Filter the entries down to the lines holding "tonight", then copy those lines.

────────────────────

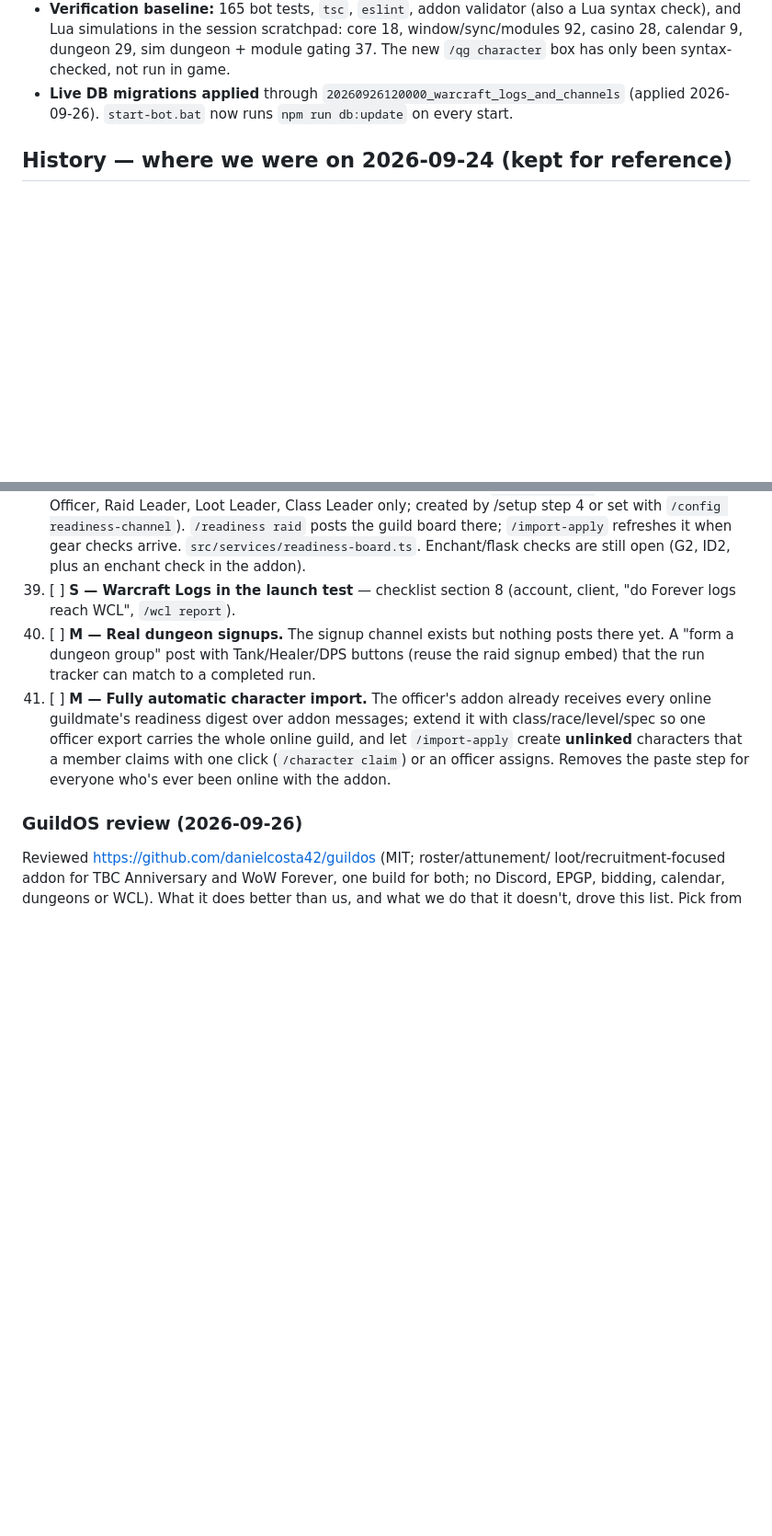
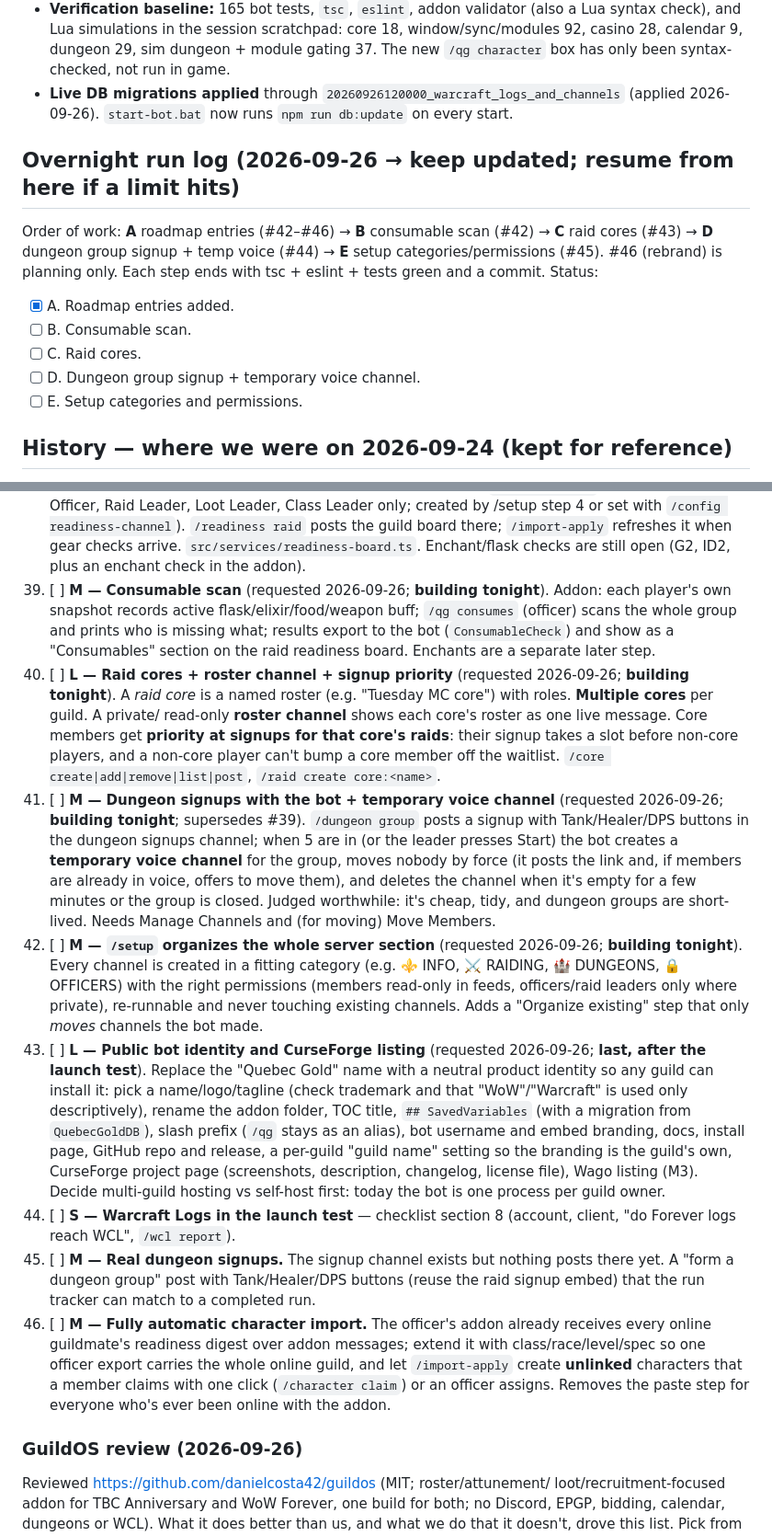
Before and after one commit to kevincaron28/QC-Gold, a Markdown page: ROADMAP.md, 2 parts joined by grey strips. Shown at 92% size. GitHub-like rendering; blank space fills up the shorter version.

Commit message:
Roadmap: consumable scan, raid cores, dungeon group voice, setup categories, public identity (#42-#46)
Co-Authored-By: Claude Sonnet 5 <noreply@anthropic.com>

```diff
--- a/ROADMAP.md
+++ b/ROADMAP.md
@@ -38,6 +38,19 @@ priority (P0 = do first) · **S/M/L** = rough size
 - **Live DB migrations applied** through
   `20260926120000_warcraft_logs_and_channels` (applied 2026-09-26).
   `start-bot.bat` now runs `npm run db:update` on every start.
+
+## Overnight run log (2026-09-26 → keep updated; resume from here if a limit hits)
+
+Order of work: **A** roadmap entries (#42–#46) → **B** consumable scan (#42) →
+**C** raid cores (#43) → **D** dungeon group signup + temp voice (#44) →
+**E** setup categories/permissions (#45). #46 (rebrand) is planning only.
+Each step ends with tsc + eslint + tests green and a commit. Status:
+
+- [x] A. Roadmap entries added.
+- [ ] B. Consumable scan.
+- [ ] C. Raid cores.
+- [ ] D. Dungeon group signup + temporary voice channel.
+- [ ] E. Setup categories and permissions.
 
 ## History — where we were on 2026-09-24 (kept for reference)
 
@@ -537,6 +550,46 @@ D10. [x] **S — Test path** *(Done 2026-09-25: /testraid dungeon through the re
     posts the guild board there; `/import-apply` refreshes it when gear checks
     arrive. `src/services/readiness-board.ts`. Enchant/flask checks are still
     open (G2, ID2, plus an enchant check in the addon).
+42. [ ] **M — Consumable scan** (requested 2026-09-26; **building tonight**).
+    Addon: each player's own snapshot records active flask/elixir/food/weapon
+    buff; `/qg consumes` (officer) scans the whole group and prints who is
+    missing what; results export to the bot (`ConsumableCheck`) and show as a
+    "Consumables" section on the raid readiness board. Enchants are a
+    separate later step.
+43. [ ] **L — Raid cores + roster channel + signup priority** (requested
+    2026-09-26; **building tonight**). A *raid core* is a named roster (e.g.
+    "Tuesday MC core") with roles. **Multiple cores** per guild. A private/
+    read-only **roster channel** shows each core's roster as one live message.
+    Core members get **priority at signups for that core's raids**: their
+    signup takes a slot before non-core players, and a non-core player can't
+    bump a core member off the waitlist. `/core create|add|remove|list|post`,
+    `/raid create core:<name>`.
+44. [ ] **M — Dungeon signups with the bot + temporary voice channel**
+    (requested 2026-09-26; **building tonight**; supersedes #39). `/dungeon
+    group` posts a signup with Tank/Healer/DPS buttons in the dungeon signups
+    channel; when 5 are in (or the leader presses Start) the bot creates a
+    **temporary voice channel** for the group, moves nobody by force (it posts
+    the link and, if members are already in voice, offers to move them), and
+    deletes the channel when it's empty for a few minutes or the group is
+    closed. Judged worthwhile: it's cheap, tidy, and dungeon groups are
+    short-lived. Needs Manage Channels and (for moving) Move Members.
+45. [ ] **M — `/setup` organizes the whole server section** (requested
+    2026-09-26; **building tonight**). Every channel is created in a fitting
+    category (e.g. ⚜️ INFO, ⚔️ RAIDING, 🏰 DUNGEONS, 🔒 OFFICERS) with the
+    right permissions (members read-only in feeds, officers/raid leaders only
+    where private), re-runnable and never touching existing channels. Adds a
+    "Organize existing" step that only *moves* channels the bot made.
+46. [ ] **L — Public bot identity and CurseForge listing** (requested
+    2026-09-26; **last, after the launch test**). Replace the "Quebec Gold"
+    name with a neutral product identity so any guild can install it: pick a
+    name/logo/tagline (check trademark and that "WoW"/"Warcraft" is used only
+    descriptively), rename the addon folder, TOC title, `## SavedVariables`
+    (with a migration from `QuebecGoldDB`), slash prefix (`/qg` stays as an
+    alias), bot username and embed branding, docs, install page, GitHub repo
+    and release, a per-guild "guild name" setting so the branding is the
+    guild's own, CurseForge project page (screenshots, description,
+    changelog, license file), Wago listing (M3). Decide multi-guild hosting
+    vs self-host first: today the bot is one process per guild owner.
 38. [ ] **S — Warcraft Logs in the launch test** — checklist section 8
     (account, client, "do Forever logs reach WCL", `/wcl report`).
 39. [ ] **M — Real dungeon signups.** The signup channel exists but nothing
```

────────────────────

▸ OUTPUT FOR THIS EXERCISE
+42. [ ] **M — Consumable scan** (requested 2026-09-26; **building tonight**).
+    2026-09-26; **building tonight**). A *raid core* is a named roster (e.g.
+    (requested 2026-09-26; **building tonight**; supersedes #39). `/dungeon
+    2026-09-26; **building tonight**). Every channel is created in a fitting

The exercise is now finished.